Hyperband on NNI

1. Introduction

Hyperband is a popular autoML algorithm. The basic idea of Hyperband is to create several buckets, each having n randomly generated hyperparameter configurations, each configuration using r resources (e.g., epoch number, batch number). After the n configurations are finished, it chooses the top n/eta configurations and runs them using increased r*eta resources. At last, it chooses the best configuration it has found so far.

2. Implementation with full parallelism

First, this is an example of how to write an autoML algorithm based on MsgDispatcherBase, rather than Tuner and Assessor. Hyperband is implemented in this way because it integrates the functions of both Tuner and Assessor, thus, we call it Advisor.

Second, this implementation fully leverages Hyperband’s internal parallelism. Specifically, the next bucket is not started strictly after the current bucket. Instead, it starts when there are available resources. If you want to use full parallelism mode, set exec_mode with parallelism.

Or if you want to set exec_mode with serial according to the original algorithm. In this mode, the next bucket will start strictly after the current bucket.

parallelism mode may lead to multiple unfinished buckets, and there is at most one unfinished bucket under serial mode. The advantage of parallelism mode is to make full use of resources, which may reduce the experiment duration multiple times. The following two pictures are the results of quick verification using nas-bench-201, picture above is in parallelism mode, picture below is in serial mode.

parallelism mode serial mode

If you want to reproduce these results, refer to the example under examples/trials/benchmarking/ for details.

3. Usage

To use Hyperband, you should add the following spec in your experiment’s YAML config file:

  #choice: Hyperband
  builtinAdvisorName: Hyperband
    #R: the maximum trial budget
    R: 100
    #eta: proportion of discarded trials
    eta: 3
    #choice: maximize, minimize
    optimize_mode: maximize
    #choice: serial, parallelism
    exec_mode: parallelism

Note that once you use Advisor, you are not allowed to add a Tuner and Assessor spec in the config file. If you use Hyperband, among the hyperparameters (i.e., key-value pairs) received by a trial, there will be one more key called TRIAL_BUDGET defined by user. By using this ``TRIAL_BUDGET``, the trial can control how long it runs.

For report_intermediate_result(metric) and report_final_result(metric) in your trial code, ``metric`` should be either a number or a dict which has a key ``default`` with a number as its value. This number is the one you want to maximize or minimize, for example, accuracy or loss.

R and eta are the parameters of Hyperband that you can change. R means the maximum trial budget that can be allocated to a configuration. Here, trial budget could mean the number of epochs or mini-batches. This TRIAL_BUDGET should be used by the trial to control how long it runs. Refer to the example under examples/trials/mnist-advisor/ for details.

eta means n/eta configurations from n configurations will survive and rerun using more budgets.

Here is a concrete example of R=81 and eta=3:







n r

n r

n r

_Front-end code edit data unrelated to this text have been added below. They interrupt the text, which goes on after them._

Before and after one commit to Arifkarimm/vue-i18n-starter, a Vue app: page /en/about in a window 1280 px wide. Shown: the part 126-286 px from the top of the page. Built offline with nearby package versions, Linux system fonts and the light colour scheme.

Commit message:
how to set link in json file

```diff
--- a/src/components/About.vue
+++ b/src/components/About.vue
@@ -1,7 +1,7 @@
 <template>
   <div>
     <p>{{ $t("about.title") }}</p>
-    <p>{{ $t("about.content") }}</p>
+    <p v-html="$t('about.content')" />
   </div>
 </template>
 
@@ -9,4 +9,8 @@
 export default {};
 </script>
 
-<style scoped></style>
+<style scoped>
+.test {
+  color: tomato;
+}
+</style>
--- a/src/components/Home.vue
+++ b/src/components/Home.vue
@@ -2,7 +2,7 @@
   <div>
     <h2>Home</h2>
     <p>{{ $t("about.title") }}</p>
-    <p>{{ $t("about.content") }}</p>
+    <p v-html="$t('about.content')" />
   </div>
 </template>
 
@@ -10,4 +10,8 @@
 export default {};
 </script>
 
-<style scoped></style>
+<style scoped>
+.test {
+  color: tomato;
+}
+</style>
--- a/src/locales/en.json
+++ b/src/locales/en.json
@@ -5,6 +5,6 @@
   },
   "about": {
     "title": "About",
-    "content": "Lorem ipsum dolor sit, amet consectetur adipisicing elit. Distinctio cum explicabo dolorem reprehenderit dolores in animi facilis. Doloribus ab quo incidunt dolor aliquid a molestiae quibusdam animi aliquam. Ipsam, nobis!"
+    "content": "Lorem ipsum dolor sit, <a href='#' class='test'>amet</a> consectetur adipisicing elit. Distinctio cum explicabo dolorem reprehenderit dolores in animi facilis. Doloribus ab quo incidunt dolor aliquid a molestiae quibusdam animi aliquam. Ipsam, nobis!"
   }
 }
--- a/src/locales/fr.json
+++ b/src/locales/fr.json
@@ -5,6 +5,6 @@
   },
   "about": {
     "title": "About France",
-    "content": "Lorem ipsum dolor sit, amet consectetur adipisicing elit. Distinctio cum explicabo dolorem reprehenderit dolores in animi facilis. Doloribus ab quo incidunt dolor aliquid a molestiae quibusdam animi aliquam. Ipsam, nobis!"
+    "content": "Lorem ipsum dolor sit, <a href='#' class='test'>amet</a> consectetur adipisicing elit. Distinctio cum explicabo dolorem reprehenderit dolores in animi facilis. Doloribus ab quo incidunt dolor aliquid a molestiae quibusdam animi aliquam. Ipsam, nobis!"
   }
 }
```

n r

n r


81 1

27 3

9 9

6 27

5 81


27 3

9 9

3 27

2 81


9 9

3 27

1 81


3 27

1 81


1 81

s means bucket, n means the number of configurations that are generated, the corresponding r means how many budgets these configurations run. i means round, for example, bucket 4 has 5 rounds, bucket 3 has 4 rounds.

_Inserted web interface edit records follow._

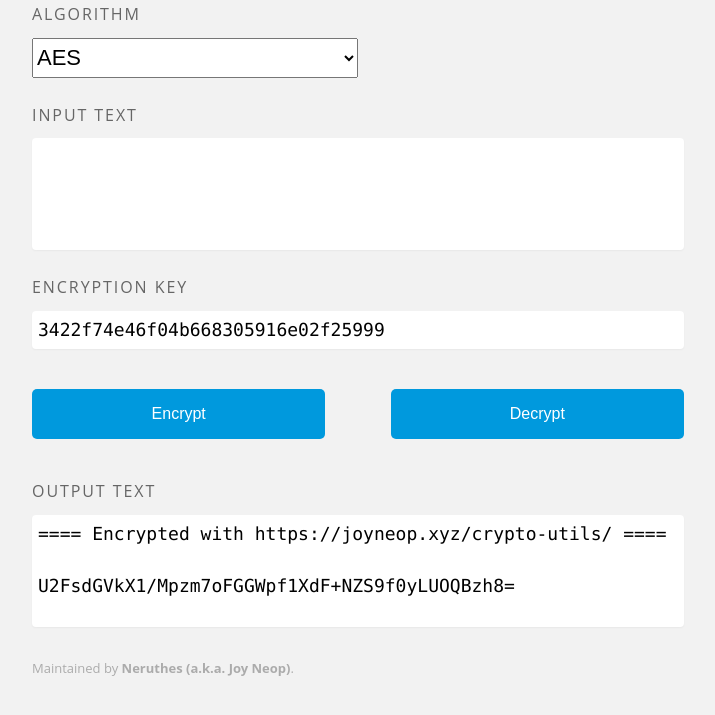
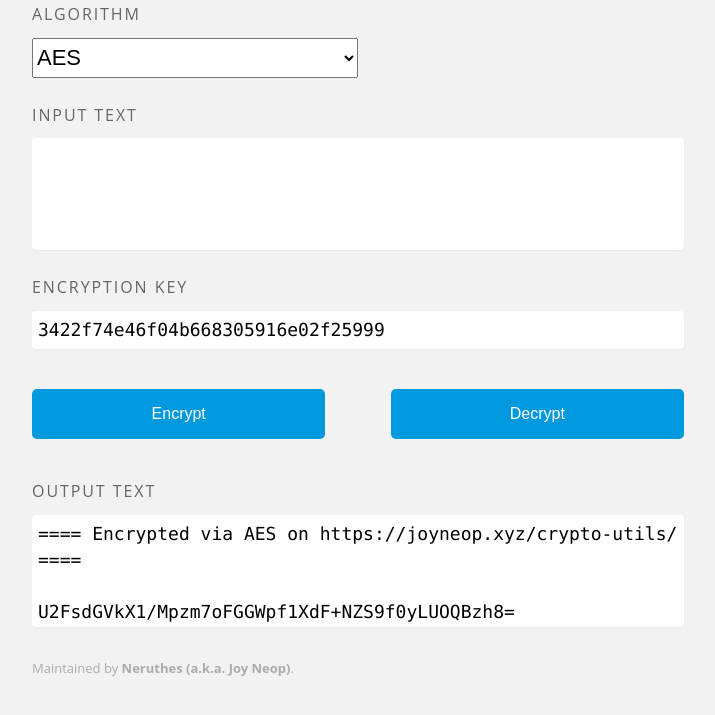
Before and after one commit to neruthes/crypto-utils, a plain HTML site: page index.html in a window 1280 px wide. Both pictures are taken after a click on the button "Encrypt". Shown: the part 85-800 px from the top of the page, without its empty margins (282-997 px from the left). Drawn offline with Linux system fonts and the light colour scheme; a web font is replaced by a local one.

Commit message:
changed output text header

```diff
--- a/index.html
+++ b/index.html
@@ -294,7 +294,7 @@
 	document.getElementById('js-UserInputAlgorithm').addEventListener('change', userAlgorithmChangeEventHandler);
 
 	var getOutputTextHeaderForAlgorithm = function (algorithm) {
-		return fieldsTable[algorithm.replace(/;.+$/, '')].userButtonDecrypt ? '==== Encrypted with https://joyneop.xyz/crypto-utils/ ====\n\n' : '';
+		return fieldsTable[algorithm.replace(/;.+$/, '')].userButtonDecrypt ? '==== Encrypted via AES on https://joyneop.xyz/crypto-utils/ ====\n\n' : '';
 	};
 	document.getElementById('userButtonEncrypt').addEventListener('click', function () {
 		document.getElementById('userOutputText').value = getOutputTextHeaderForAlgorithm(document.getElementById('js-UserInputAlgorithm').value) + encrypt(
```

For information about writing trial code, please refer to the instructions under examples/trials/mnist-hyperband/.

4. Future improvements

The current implementation of Hyperband can be further improved by supporting a simple early stop algorithm since it’s possible that not all the configurations in the top n/eta perform well. Any unpromising configurations should be stopped early.

In the current implementation, configurations are generated randomly which follows the design in the paper. As an improvement, configurations could be generated more wisely by leveraging advanced algorithms.